[Structured diff data]
^^^^^^^^

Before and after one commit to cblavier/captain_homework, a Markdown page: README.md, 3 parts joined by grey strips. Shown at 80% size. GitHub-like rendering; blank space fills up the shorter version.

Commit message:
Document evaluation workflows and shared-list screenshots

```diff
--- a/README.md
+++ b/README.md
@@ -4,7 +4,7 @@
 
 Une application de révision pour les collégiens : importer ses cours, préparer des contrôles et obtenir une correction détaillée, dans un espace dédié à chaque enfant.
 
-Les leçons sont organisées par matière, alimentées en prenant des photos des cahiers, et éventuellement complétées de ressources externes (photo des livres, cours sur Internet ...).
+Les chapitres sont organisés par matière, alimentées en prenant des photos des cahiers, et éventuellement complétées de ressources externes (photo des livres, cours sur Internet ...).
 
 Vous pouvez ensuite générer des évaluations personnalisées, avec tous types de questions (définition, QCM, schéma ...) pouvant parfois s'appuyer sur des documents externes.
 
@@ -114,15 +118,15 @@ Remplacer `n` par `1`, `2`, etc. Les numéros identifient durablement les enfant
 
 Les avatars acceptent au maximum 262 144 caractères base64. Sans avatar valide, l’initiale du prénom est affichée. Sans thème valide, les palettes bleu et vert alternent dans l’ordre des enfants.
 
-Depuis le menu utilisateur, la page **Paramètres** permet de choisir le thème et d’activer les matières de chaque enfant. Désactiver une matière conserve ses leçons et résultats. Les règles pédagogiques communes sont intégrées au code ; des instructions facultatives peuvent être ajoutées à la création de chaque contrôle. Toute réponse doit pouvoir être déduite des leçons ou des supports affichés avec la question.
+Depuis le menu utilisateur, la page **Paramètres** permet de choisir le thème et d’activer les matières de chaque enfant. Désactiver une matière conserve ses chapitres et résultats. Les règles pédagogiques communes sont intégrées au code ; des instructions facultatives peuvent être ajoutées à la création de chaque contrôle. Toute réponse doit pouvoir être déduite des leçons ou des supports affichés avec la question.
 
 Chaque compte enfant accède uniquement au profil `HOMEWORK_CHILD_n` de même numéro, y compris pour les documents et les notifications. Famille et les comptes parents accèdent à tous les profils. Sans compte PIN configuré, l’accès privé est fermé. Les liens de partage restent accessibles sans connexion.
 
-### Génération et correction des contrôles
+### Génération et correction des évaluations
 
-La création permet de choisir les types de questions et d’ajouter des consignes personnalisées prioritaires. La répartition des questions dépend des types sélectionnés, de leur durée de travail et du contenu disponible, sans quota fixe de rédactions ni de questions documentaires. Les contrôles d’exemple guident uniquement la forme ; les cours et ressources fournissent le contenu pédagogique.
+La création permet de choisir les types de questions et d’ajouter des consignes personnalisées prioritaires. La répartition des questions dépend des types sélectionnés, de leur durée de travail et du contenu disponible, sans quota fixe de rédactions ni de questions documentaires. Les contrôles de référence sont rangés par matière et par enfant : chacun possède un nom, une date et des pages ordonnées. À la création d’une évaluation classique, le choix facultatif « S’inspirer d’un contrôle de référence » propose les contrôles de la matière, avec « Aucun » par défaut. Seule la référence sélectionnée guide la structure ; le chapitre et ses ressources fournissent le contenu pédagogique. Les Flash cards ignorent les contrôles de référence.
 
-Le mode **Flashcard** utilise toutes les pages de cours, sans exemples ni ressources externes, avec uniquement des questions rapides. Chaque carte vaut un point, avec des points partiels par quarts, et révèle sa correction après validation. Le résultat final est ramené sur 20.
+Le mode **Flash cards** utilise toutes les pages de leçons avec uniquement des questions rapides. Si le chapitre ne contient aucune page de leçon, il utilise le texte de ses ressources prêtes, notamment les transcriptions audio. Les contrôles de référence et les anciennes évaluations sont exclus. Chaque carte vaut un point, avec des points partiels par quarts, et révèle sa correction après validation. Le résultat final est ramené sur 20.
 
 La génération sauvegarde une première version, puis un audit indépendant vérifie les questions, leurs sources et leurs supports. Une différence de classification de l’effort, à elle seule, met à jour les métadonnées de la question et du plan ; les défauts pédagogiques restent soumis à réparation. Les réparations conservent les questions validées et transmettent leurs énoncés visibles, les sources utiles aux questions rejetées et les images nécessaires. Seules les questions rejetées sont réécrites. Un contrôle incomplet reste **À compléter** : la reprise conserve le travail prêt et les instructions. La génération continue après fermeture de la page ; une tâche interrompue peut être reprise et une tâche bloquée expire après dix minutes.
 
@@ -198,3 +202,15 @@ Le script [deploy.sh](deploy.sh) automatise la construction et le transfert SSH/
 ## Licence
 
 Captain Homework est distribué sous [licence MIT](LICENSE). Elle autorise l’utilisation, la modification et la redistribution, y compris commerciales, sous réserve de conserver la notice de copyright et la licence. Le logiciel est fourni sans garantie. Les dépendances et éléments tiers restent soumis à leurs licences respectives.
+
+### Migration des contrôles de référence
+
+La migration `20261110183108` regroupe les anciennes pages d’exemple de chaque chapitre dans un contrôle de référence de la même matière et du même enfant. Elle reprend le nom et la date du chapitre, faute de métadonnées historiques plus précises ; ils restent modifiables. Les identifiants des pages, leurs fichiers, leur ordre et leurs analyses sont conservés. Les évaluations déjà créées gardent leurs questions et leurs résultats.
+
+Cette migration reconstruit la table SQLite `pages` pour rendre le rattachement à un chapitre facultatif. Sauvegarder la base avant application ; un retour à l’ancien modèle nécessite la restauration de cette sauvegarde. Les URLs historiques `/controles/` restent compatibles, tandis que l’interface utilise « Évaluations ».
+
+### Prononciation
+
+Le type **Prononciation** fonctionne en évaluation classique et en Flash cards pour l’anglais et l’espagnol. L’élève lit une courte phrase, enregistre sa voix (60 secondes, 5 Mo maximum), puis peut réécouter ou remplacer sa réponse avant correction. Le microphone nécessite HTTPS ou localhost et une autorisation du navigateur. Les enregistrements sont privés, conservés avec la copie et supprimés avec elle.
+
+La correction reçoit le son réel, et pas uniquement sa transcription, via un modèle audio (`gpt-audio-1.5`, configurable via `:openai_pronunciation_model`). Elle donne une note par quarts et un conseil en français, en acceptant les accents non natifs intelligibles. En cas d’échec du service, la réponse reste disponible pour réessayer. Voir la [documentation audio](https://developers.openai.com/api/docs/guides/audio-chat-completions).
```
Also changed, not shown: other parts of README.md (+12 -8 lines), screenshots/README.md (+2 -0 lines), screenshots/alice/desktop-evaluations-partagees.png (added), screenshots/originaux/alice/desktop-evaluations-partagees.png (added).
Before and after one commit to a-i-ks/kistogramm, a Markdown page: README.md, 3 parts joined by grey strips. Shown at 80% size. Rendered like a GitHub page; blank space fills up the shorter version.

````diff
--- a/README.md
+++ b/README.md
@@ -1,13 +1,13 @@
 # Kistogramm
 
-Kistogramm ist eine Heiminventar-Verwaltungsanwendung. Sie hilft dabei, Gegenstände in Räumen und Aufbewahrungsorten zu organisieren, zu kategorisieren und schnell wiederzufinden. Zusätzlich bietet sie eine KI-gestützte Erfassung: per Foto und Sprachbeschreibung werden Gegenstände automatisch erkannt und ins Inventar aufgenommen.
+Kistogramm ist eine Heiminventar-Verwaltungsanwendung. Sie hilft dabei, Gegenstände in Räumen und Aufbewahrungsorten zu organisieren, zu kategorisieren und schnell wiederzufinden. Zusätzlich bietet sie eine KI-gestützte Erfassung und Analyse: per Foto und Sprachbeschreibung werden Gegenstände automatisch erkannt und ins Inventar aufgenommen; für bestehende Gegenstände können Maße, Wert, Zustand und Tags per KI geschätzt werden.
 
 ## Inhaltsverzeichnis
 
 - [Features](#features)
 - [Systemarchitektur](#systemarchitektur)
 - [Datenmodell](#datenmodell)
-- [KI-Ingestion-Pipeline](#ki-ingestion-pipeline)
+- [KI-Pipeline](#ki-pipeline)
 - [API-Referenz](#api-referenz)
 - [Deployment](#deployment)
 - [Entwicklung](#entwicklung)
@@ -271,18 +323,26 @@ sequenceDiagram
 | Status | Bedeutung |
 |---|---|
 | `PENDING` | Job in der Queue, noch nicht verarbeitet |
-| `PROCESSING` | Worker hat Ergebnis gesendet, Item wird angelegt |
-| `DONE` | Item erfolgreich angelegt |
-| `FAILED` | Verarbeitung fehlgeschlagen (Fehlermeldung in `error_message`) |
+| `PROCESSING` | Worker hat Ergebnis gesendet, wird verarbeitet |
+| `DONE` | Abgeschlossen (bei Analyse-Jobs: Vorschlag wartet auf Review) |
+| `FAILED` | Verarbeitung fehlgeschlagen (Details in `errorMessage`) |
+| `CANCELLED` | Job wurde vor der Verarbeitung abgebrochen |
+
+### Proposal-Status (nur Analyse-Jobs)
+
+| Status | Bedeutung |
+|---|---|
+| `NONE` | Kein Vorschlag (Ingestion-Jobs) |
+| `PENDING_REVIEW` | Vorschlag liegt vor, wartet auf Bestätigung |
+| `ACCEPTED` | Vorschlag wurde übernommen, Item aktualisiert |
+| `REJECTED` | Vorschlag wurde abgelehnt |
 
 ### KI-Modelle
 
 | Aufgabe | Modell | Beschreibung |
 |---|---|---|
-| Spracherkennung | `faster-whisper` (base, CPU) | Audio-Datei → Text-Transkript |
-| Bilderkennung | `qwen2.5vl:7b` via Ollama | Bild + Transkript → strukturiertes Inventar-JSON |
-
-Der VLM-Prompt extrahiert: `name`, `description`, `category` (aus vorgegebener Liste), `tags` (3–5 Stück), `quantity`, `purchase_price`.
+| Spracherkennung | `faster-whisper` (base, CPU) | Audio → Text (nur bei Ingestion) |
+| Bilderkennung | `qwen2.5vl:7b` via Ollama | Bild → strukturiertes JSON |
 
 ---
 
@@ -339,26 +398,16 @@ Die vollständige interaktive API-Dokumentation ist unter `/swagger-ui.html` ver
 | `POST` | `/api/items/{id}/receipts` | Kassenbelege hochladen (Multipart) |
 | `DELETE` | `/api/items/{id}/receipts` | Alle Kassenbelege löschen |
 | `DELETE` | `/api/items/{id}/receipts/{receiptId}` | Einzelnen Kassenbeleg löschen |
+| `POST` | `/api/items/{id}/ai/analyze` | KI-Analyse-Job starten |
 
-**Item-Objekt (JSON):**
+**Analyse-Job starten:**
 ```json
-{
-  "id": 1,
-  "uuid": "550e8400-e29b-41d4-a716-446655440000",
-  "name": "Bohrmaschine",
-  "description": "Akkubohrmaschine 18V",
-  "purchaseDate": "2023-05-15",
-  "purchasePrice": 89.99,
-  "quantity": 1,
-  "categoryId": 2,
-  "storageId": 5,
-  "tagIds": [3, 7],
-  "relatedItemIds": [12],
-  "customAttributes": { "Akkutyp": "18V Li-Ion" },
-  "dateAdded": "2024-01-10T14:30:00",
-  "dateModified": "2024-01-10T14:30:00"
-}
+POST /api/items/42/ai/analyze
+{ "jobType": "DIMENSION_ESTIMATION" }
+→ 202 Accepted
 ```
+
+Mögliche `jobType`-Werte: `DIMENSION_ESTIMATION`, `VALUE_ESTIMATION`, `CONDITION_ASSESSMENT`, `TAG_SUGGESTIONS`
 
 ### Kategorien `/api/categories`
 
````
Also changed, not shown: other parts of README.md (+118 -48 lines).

^^^^^^^^

[How to complete this task]: Pick out all lines from the data above in which the word "menu" appears.

[Written response]:
-Depuis le menu utilisateur, la page **Paramètres** permet de choisir le thème et d’activer les matières de chaque enfant. Désactiver une matière conserve ses leçons et résultats. Les règles pédagogiques communes sont intégrées au code ; des instructions facultatives peuvent être ajoutées à la création de chaque contrôle. Toute réponse doit pouvoir être déduite des leçons ou des supports affichés avec la question.
+Depuis le menu utilisateur, la page **Paramètres** permet de choisir le thème et d’activer les matières de chaque enfant. Désactiver une matière conserve ses chapitres et résultats. Les règles pédagogiques communes sont intégrées au code ; des instructions facultatives peuvent être ajoutées à la création de chaque contrôle. Toute réponse doit pouvoir être déduite des leçons ou des supports affichés avec la question.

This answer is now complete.